The Liberating Visions of Black Panther”— Jonathan W. Gray, The New Republic

Black Panther: Why Not Queen Shuri?”— Salamishah Tillet, The Hollywood Reporter

How do You Solve a Problem Like Wakanda?”— Justin Charity and Micah Peters, The Ringer:

Charity: Wakanda seems to stockpile weapons as if it were the United States. This, despite Wakanda’s extreme isolation and passive interest in global affairs. At the very least, Wakanda means to keep pace with—or rather, stay ahead of—the war-making capabilities of its biggest potential rivals abroad, as a matter of defense. But otherwise, what’s the point of Wakanda’s weapons tech, which the country produces in overabundance?
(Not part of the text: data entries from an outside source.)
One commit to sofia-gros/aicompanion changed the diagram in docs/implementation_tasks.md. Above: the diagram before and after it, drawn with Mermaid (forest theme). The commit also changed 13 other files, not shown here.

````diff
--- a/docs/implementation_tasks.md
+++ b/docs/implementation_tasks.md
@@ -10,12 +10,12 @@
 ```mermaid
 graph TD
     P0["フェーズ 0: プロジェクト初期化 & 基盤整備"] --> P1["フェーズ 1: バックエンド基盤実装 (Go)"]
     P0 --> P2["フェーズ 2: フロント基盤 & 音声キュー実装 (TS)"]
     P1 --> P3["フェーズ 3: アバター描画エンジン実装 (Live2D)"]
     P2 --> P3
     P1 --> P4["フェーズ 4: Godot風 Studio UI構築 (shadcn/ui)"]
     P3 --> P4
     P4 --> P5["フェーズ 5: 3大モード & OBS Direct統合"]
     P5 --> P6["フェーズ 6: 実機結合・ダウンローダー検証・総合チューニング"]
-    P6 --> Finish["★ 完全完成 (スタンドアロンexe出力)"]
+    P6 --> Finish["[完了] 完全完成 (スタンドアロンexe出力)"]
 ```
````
Who is Shuri finna harm with those panther-print Mega Man arms?

Peters: They’re ideally defensive, I’d say. IF YOU DON’T KEEP A POLE HOW YOU READY WHEN IT’S BEEF, CHARITY?

Charity: Wakanda is an isolationist nation of pacifists whose core commercial innovations, outside of medicine, are in warfare and air travel. HOW, SWAY?
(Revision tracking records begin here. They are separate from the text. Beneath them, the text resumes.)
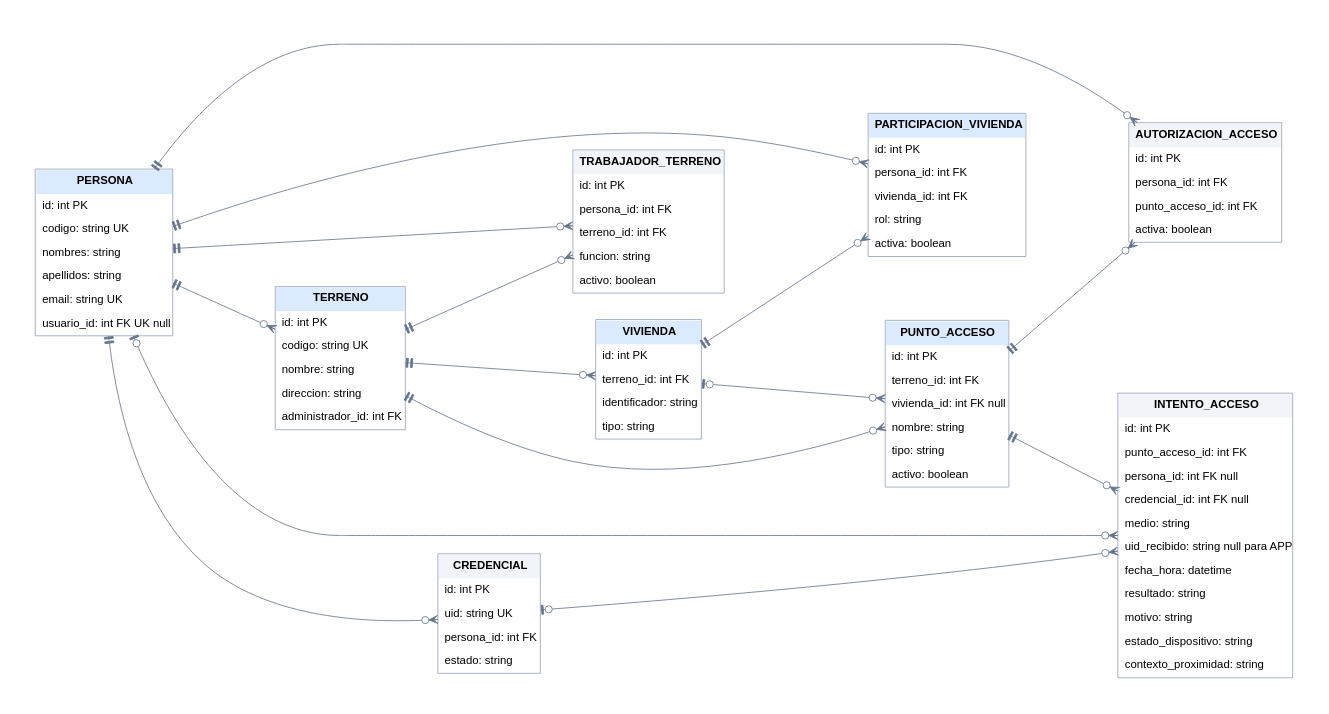
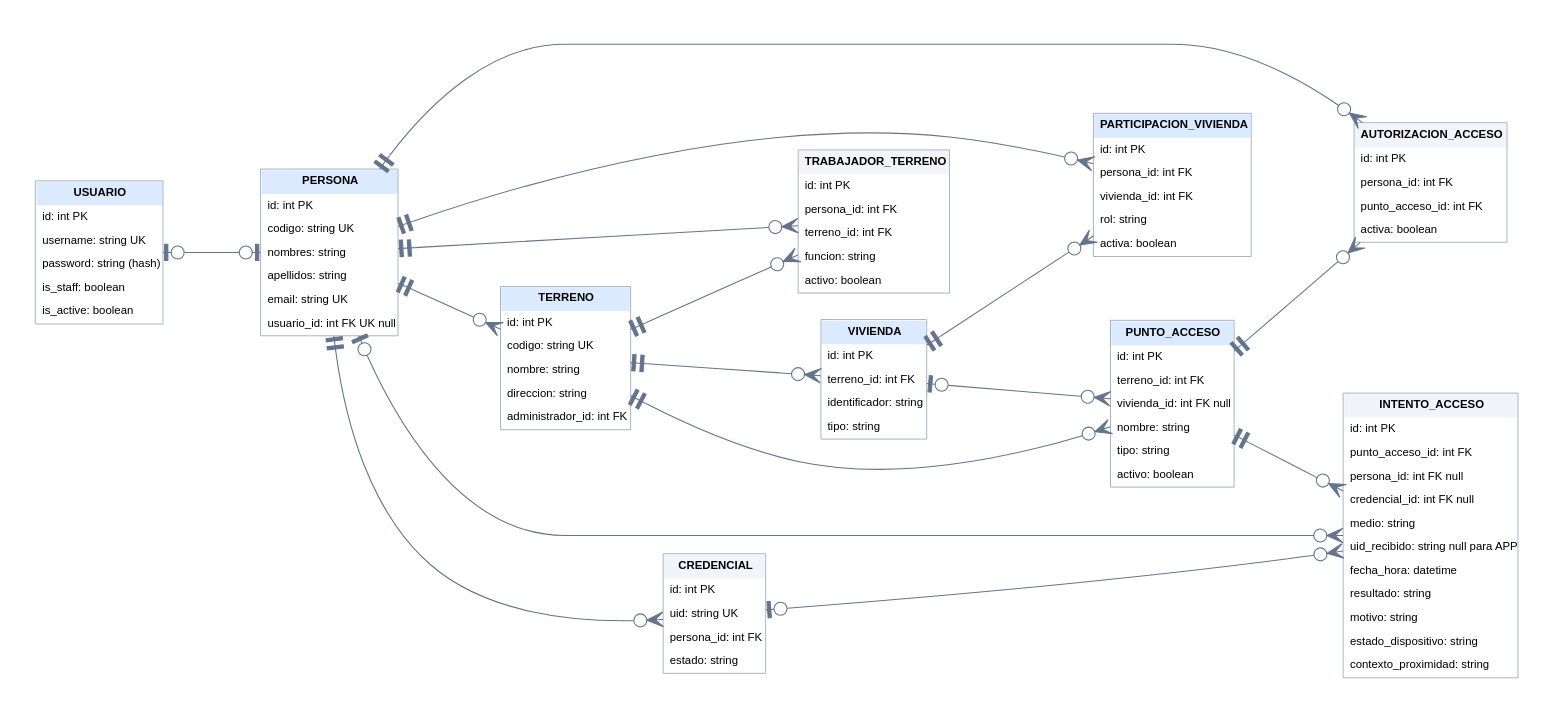
The diagram in er/diagrama_er_v1.dot (amaruprog14/smartconnect), drawn with Graphviz before and after one commit. The commit also changed 3 other files, not shown here.

First line of the commit message:
Actualiza el ER con la entidad USUARIO

```diff
--- a/er/diagrama_er_v1.dot
+++ b/er/diagrama_er_v1.dot
@@ -1,29 +1,33 @@
 digraph ER {
 graph [rankdir=LR, bgcolor="white", pad="0.5", nodesep="0.45", ranksep="1.1", fontname="Arial"];
 node [shape=plain, fontname="Arial"];
 // Las etiquetas de las relaciones solo ayudan a distribuir el diagrama: son transparentes.
-edge [fontname="Arial", fontsize=10, color="#64748b", fontcolor="transparent", dir=both, arrowsize=1.1];
+edge [penwidth=1.3, fontname="Arial", fontsize=10, color="#64748b", fontcolor="transparent", dir=both, arrowsize=2];
+// USUARIO es la cuenta de login (auth_user de Django). El rol NO va aqui: vive en PARTICIPACION_VIVIENDA.
+USUARIO [label=<<TABLE BORDER="1" CELLBORDER="0" CELLSPACING="0" CELLPADDING="7" COLOR="#94a3b8"><TR><TD BGCOLOR="#dbeafe"><B>USUARIO</B></TD></TR><TR><TD ALIGN="LEFT">id: int PK</TD></TR><TR><TD ALIGN="LEFT">username: string UK</TD></TR><TR><TD ALIGN="LEFT">password: string (hash)</TD></TR><TR><TD ALIGN="LEFT">is_staff: boolean</TD></TR><TR><TD ALIGN="LEFT">is_active: boolean</TD></TR></TABLE>>];
 PERSONA [label=<<TABLE BORDER="1" CELLBORDER="0" CELLSPACING="0" CELLPADDING="7" COLOR="#94a3b8"><TR><TD BGCOLOR="#dbeafe"><B>PERSONA</B></TD></TR><TR><TD ALIGN="LEFT">id: int PK</TD></TR><TR><TD ALIGN="LEFT">codigo: string UK</TD></TR><TR><TD ALIGN="LEFT">nombres: string</TD></TR><TR><TD ALIGN="LEFT">apellidos: string</TD></TR><TR><TD ALIGN="LEFT">email: string UK</TD></TR><TR><TD ALIGN="LEFT">usuario_id: int FK UK null</TD></TR></TABLE>>];
 TERRENO [label=<<TABLE BORDER="1" CELLBORDER="0" CELLSPACING="0" CELLPADDING="7" COLOR="#94a3b8"><TR><TD BGCOLOR="#dbeafe"><B>TERRENO</B></TD></TR><TR><TD ALIGN="LEFT">id: int PK</TD></TR><TR><TD ALIGN="LEFT">codigo: string UK</TD></TR><TR><TD ALIGN="LEFT">nombre: string</TD></TR><TR><TD ALIGN="LEFT">direccion: string</TD></TR><TR><TD ALIGN="LEFT">administrador_id: int FK</TD></TR></TABLE>>];
 VIVIENDA [label=<<TABLE BORDER="1" CELLBORDER="0" CELLSPACING="0" CELLPADDING="7" COLOR="#94a3b8"><TR><TD BGCOLOR="#dbeafe"><B>VIVIENDA</B></TD></TR><TR><TD ALIGN="LEFT">id: int PK</TD></TR><TR><TD ALIGN="LEFT">terreno_id: int FK</TD></TR><TR><TD ALIGN="LEFT">identificador: string</TD></TR><TR><TD ALIGN="LEFT">tipo: string</TD></TR></TABLE>>];
 PARTICIPACION_VIVIENDA [label=<<TABLE BORDER="1" CELLBORDER="0" CELLSPACING="0" CELLPADDING="7" COLOR="#94a3b8"><TR><TD BGCOLOR="#dbeafe"><B>PARTICIPACION_VIVIENDA</B></TD></TR><TR><TD ALIGN="LEFT">id: int PK</TD></TR><TR><TD ALIGN="LEFT">persona_id: int FK</TD></TR><TR><TD ALIGN="LEFT">vivienda_id: int FK</TD></TR><TR><TD ALIGN="LEFT">rol: string</TD></TR><TR><TD ALIGN="LEFT">activa: boolean</TD></TR></TABLE>>];
 TRABAJADOR_TERRENO [label=<<TABLE BORDER="1" CELLBORDER="0" CELLSPACING="0" CELLPADDING="7" COLOR="#94a3b8"><TR><TD BGCOLOR="#f1f5f9"><B>TRABAJADOR_TERRENO</B></TD></TR><TR><TD ALIGN="LEFT">id: int PK</TD></TR><TR><TD ALIGN="LEFT">persona_id: int FK</TD></TR><TR><TD ALIGN="LEFT">terreno_id: int FK</TD></TR><TR><TD ALIGN="LEFT">funcion: string</TD></TR><TR><TD ALIGN="LEFT">activo: boolean</TD></TR></TABLE>>];
 CREDENCIAL [label=<<TABLE BORDER="1" CELLBORDER="0" CELLSPACING="0" CELLPADDING="7" COLOR="#94a3b8"><TR><TD BGCOLOR="#f1f5f9"><B>CREDENCIAL</B></TD></TR><TR><TD ALIGN="LEFT">id: int PK</TD></TR><TR><TD ALIGN="LEFT">uid: string UK</TD></TR><TR><TD ALIGN="LEFT">persona_id: int FK</TD></TR><TR><TD ALIGN="LEFT">estado: string</TD></TR></TABLE>>];
 PUNTO_ACCESO [label=<<TABLE BORDER="1" CELLBORDER="0" CELLSPACING="0" CELLPADDING="7" COLOR="#94a3b8"><TR><TD BGCOLOR="#dbeafe"><B>PUNTO_ACCESO</B></TD></TR><TR><TD ALIGN="LEFT">id: int PK</TD></TR><TR><TD ALIGN="LEFT">terreno_id: int FK</TD></TR><TR><TD ALIGN="LEFT">vivienda_id: int FK null</TD></TR><TR><TD ALIGN="LEFT">nombre: string</TD></TR><TR><TD ALIGN="LEFT">tipo: string</TD></TR><TR><TD ALIGN="LEFT">activo: boolean</TD></TR></TABLE>>];
 AUTORIZACION_ACCESO [label=<<TABLE BORDER="1" CELLBORDER="0" CELLSPACING="0" CELLPADDING="7" COLOR="#94a3b8"><TR><TD BGCOLOR="#f1f5f9"><B>AUTORIZACION_ACCESO</B></TD></TR><TR><TD ALIGN="LEFT">id: int PK</TD></TR><TR><TD ALIGN="LEFT">persona_id: int FK</TD></TR><TR><TD ALIGN="LEFT">punto_acceso_id: int FK</TD></TR><TR><TD ALIGN="LEFT">activa: boolean</TD></TR></TABLE>>];
 INTENTO_ACCESO [label=<<TABLE BORDER="1" CELLBORDER="0" CELLSPACING="0" CELLPADDING="7" COLOR="#94a3b8"><TR><TD BGCOLOR="#f1f5f9"><B>INTENTO_ACCESO</B></TD></TR><TR><TD ALIGN="LEFT">id: int PK</TD></TR><TR><TD ALIGN="LEFT">punto_acceso_id: int FK</TD></TR><TR><TD ALIGN="LEFT">persona_id: int FK null</TD></TR><TR><TD ALIGN="LEFT">credencial_id: int FK null</TD></TR><TR><TD ALIGN="LEFT">medio: string</TD></TR><TR><TD ALIGN="LEFT">uid_recibido: string null para APP</TD></TR><TR><TD ALIGN="LEFT">fecha_hora: datetime</TD></TR><TR><TD ALIGN="LEFT">resultado: string</TD></TR><TR><TD ALIGN="LEFT">motivo: string</TD></TR><TR><TD ALIGN="LEFT">estado_dispositivo: string</TD></TR><TR><TD ALIGN="LEFT">contexto_proximidad: string</TD></TR></TABLE>>];
+// Cuenta 0..1 por persona y persona 0..1 por cuenta (el staff puede no tener persona).
+USUARIO -> PERSONA [label="identifica", arrowtail=teeodot, arrowhead=teeodot];
 PERSONA -> TERRENO [label="administra", arrowtail=teetee, arrowhead=crowodot];
 TERRENO -> VIVIENDA [label="contiene", arrowtail=teetee, arrowhead=crowodot];
 PERSONA -> PARTICIPACION_VIVIENDA [label="participa", arrowtail=teetee, arrowhead=crowodot];
 VIVIENDA -> PARTICIPACION_VIVIENDA [label="tiene", arrowtail=teetee, arrowhead=crowodot];
 PERSONA -> TRABAJADOR_TERRENO [label="trabaja", arrowtail=teetee, arrowhead=crowodot];
 TERRENO -> TRABAJADOR_TERRENO [label="emplea", arrowtail=teetee, arrowhead=crowodot];
 PERSONA -> CREDENCIAL [label="posee", arrowtail=teetee, arrowhead=crowodot];
 TERRENO -> PUNTO_ACCESO [label="contiene", arrowtail=teetee, arrowhead=crowodot];
 VIVIENDA -> PUNTO_ACCESO [label="vincula opcionalmente", arrowtail=teeodot, arrowhead=crowodot];
 PERSONA -> AUTORIZACION_ACCESO [label="recibe", arrowtail=teetee, arrowhead=crowodot];
 PUNTO_ACCESO -> AUTORIZACION_ACCESO [label="habilita", arrowtail=teetee, arrowhead=crowodot];
 PUNTO_ACCESO -> INTENTO_ACCESO [label="registra", arrowtail=teetee, arrowhead=crowodot];
 PERSONA -> INTENTO_ACCESO [label="identificada", arrowtail=teeodot, arrowhead=crowodot];
 CREDENCIAL -> INTENTO_ACCESO [label="utilizada", arrowtail=teeodot, arrowhead=crowodot];
 }
```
Peters: If your country is literally built on mounds of the world’s most powerful and valuable resource, wouldn’t you be prepared to defend it from anyone who would try to take it? What happens when the mad Titan shows up and starts eating anti-tank missiles like graham crackers? I’d bet you’d want those Mega Man arms then.
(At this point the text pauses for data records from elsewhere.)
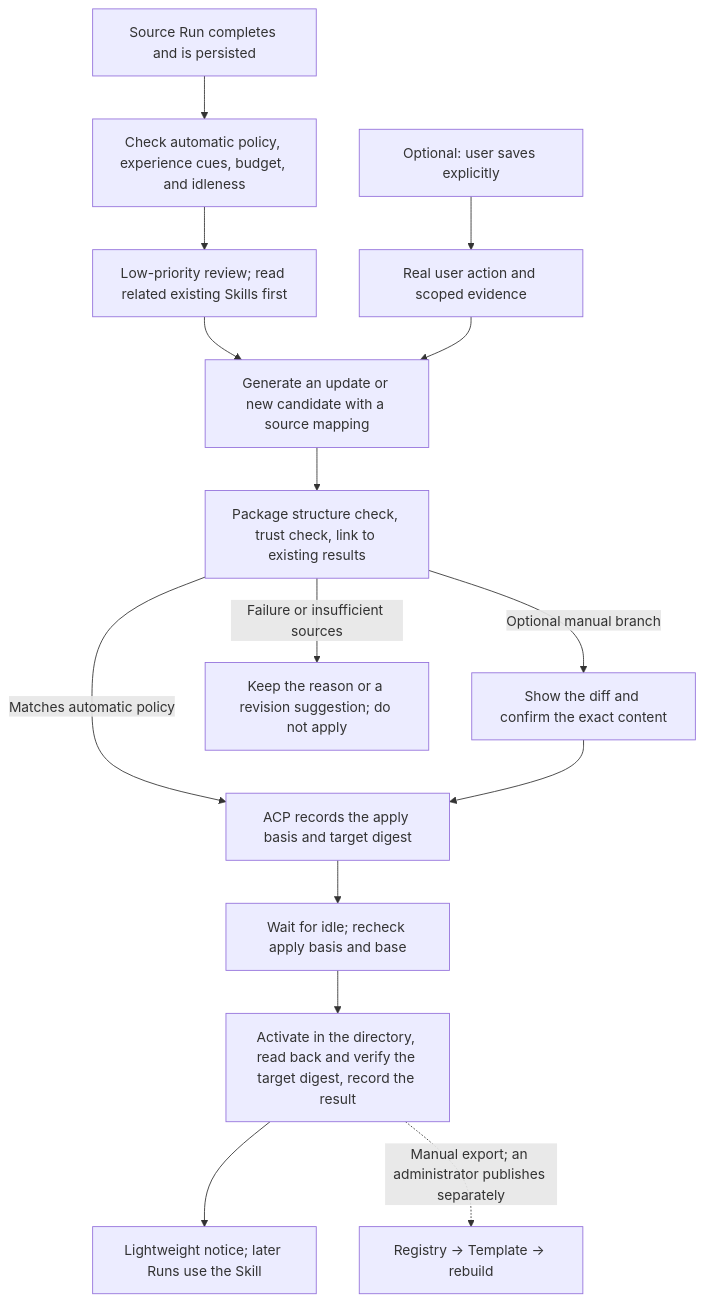
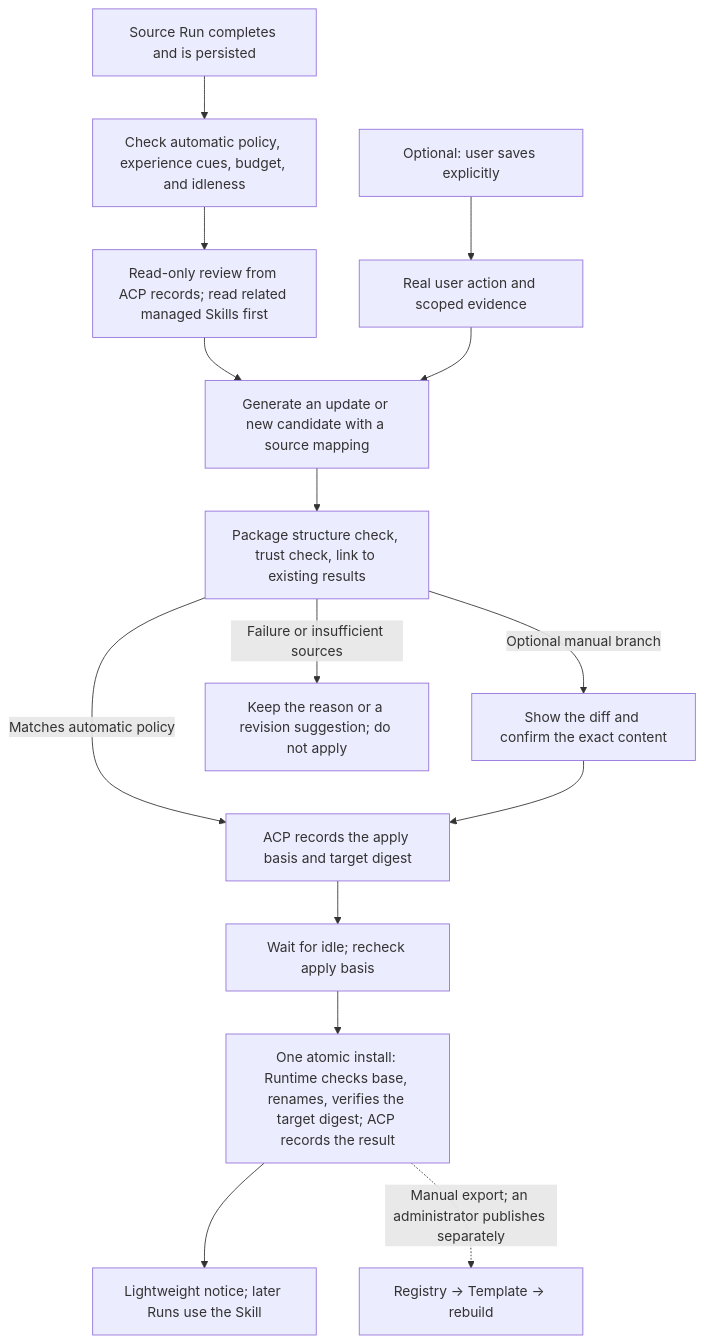
The diagram in docs/skill-learning-design.md (tf4fun/antnest-platform), drawn with Mermaid before and after one commit. The commit also changed other lines of this file and 5 other files, not shown here.

First line of the commit message:
docs(skills): replace the learning maintenance transaction with one atomic install (#201)

````diff
--- a/docs/skill-learning-design.md
+++ b/docs/skill-learning-design.md
@@ -188,17 +188,17 @@
 ```mermaid
 flowchart TD
     R["Source Run completes and is persisted"] --> T["Check automatic policy, experience cues, budget, and idleness"]
-    T --> J["Low-priority review; read related existing Skills first"]
+    T --> J["Read-only review from ACP records; read related managed Skills first"]
     J --> C["Generate an update or new candidate with a source mapping"]
     C --> V["Package structure check, trust check, link to existing results"]
     V -->|"Matches automatic policy"| P["ACP records the apply basis and target digest"]
     V -->|"Optional manual branch"| D["Show the diff and confirm the exact content"]
     D --> P
-    P --> W["Wait for idle; recheck apply basis and base"]
-    W --> A["Activate in the directory, read back and verify the target digest, record the result"]
+    P --> W["Wait for idle; recheck apply basis"]
+    W --> A["One atomic install: Runtime checks base, renames, verifies the target digest; ACP records the result"]
     A --> N["Lightweight notice; later Runs use the Skill"]
     V -->|"Failure or insufficient sources"| Q["Keep the reason or a revision suggestion; do not apply"]
     U["Optional: user saves explicitly"] --> E["Real user action and scoped evidence"]
     E --> C
     A -. "Manual export; an administrator publishes separately" .-> S["Registry → Template → rebuild"]
 ```
````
In Defense of Erik Killmonger and the Forgotten Children of Wakanda”— Brooke Obie, Shadow and Act

Black Panther is Not the Movie We Deserve” — Christopher Lebron, Boston Review

The Tragedy of Erik Killmonger” — Adam Serwer, The Atlantic

The Provocation and Power of Black Panther” —Vann Newkirk, The Atlantic

What Black Panther can teach us about international relations”— Zack Beauchamp, Vox

Are Black Americans Allowed in Wakanda?”— Jolie A. Doggett, Huffington Post

A Simple Question About ‘Black Panther’: How Does The Wakanda Ruse Work?”— Brian Grubb, UPROXX

(Disney/Marvel Studios)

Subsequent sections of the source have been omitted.